October to April, depending on where you live, is flu season. Flu is especially dangerous for newborns, but any child who catches it should be watched closely. If the infection works its way down into the lower respiratory tract, it can lead to bronchiolitis and pneumonia.
Flu is like a cold "with a kick," says C. Michael Bowman, MD, director of the division of pediatric pulmonology, allergy, and immunology at the Medical University of South Carolina. But what sets flu apart is its sudden onset, high fever (as high as 105 degrees F.), diarrhea, and general achiness. Babies with the flu will be extremely irritable and usually don't eat.
The flu vaccine. It becomes available in early October, but since flu season usually doesn't peak till January or February, December is still not too late to get one. It should be given to children starting at 6 months (plus a booster four to six weeks later) and then every flu season after that until age 5. Your child may still get the flu, but symptoms are likely to be milder if she's had her flu shot. The FDA also recently approved the nasal-spray vaccine FluMist for healthy children as young as age 2. If you have an infant who's younger than 6 months, you and any other caregivers should get immunized to lessen the chance of infecting your baby. (Note: You shouldn't receive FluMist if you're pregnant or have a depressed immune system or a chronic heart or lung condition.)
Give the same type of care you would if your child had a cold. Also ask your pediatrician about Tamiflu, which can be used starting at age 1 and can shave a day or two off a flu infection if it's given within the first 48 hours.
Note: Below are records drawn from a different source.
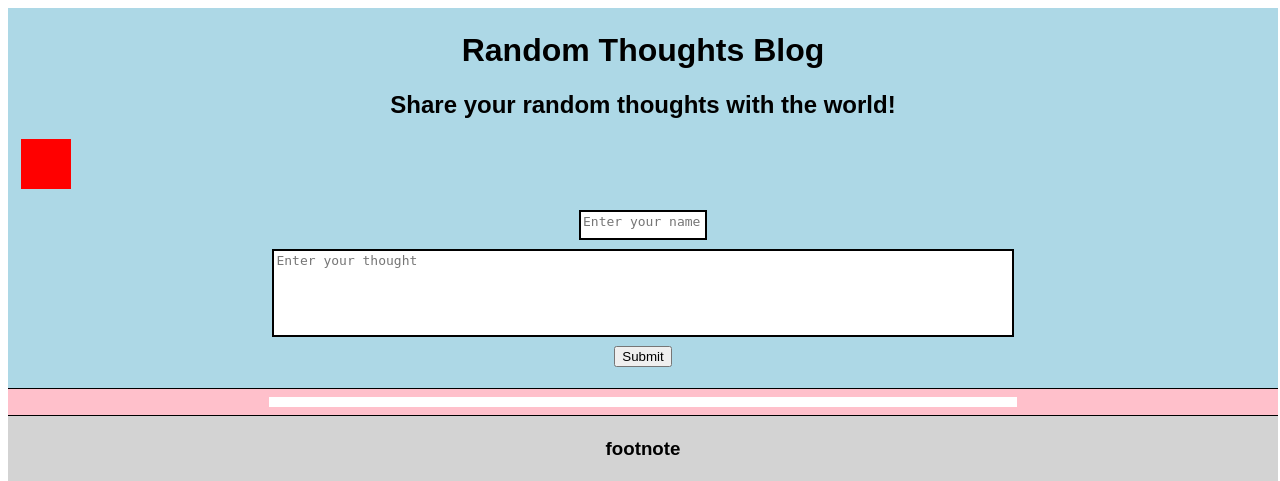
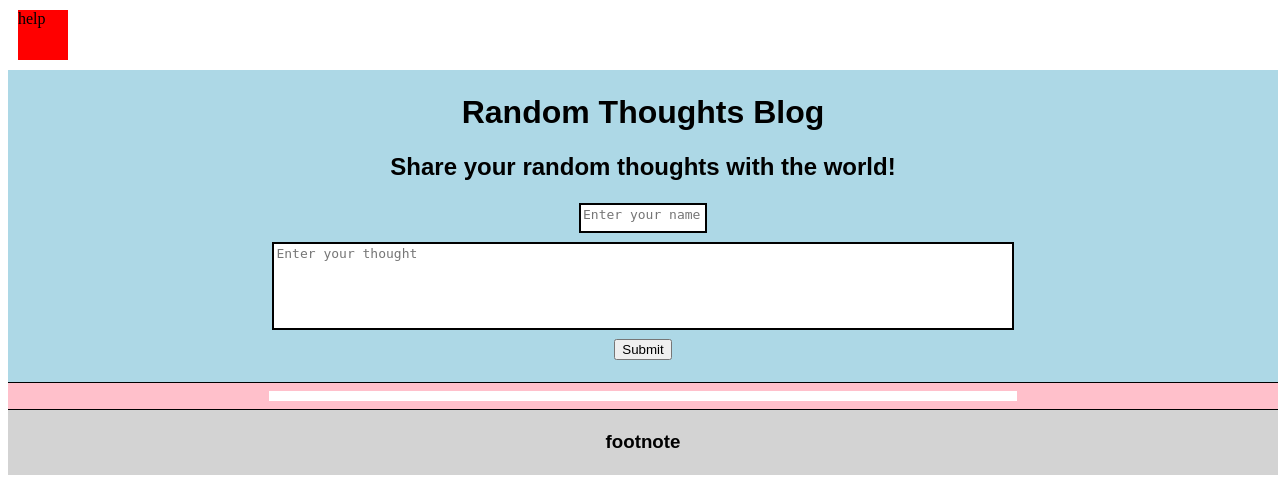
Before and after one commit to bmwsedee/WTclone, a Django app: page / in a window 1280 px wide. Shown: the top 481 px of the page. Run offline with Django 3.2, Linux system fonts and the light colour scheme; data that the repository does not hold is empty.

Commit message:
css fix v6

```diff
--- a/mysite/settings.py
+++ b/mysite/settings.py
@@ -119,4 +119,4 @@ USE_TZ = True
 # https://docs.djangoproject.com/en/1.11/howto/static-files/
 
 STATIC_URL = '/static/'
-STATIC_ROOT = os.path.join(BASE_DIR, 'static/css/rtblog.css')
+STATIC_ROOT = os.path.join(BASE_DIR, 'static')
--- a/rtblog/static/css/rtblog.css
+++ b/rtblog/static/css/rtblog.css
@@ -7,7 +7,6 @@
   height: 50px;
   background-color: red;
   margin: 10px;
-
 }
 
 .background {
--- a/rtblog/templates/rtblog/post_list.html
+++ b/rtblog/templates/rtblog/post_list.html
@@ -10,13 +10,13 @@
 
 <body>
 
+<div class='testfigure'>help</div>
+
  <div class="background">
 
    <div class="top-part">
       <h1> Random Thoughts Blog </h1>
       <h2> Share your random thoughts with the world! </h2>
-
-      <div class='testfigure'></div>
 
       <div class="inputs">
         <h3>
```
Call your doctor if high fever persists for more than a few days, or if your child has trouble breathing, has chest pain, or seems to get better but then relapses. These symptoms can signal another infection.